**WHAT TO DO:** When you print the records below, keep every word exact and leave out the images.

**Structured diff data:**
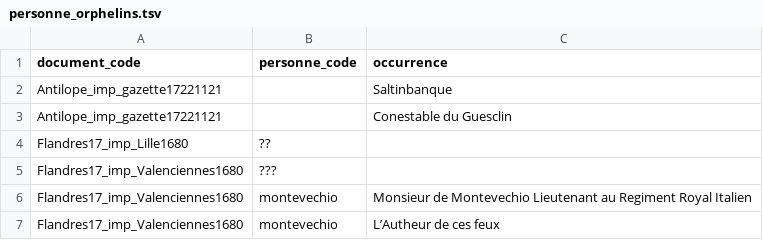
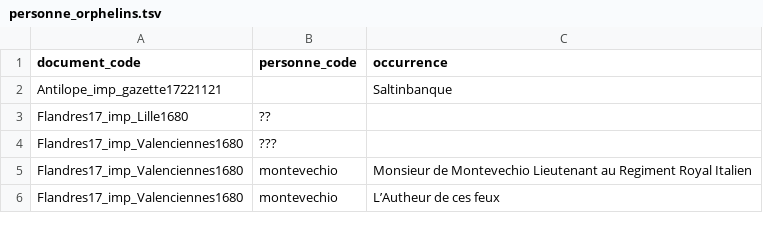
Before and after one commit to fetes17/merveilles17, a TSV file: site/data/personne_orphelins.tsv, drawn as a sheet; only a part is shown; the diff names each change by its address in the sheet, - before the commit and + after, or states it on an @@ line.

```diff
--- a/site/data/personne_orphelins.tsv
+++ b/site/data/personne_orphelins.tsv
-row 3: Antilope_imp_gazette17221121 |  | Conestable du Guesclin
```
Also changed, not shown: site/data/personne_document.tsv, 4 other files.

**FINISHED TASK:**
Before and after one commit to fetes17/merveilles17, a TSV file: site/data/personne_orphelins.tsv, drawn as a sheet; only a part is shown; the diff names each change by its address in the sheet, - before the commit and + after, or states it on an @@ line.

```diff
--- a/site/data/personne_orphelins.tsv
+++ b/site/data/personne_orphelins.tsv
-row 3: Antilope_imp_gazette17221121 |  | Conestable du Guesclin
```
Also changed, not shown: site/data/personne_document.tsv, 4 other files.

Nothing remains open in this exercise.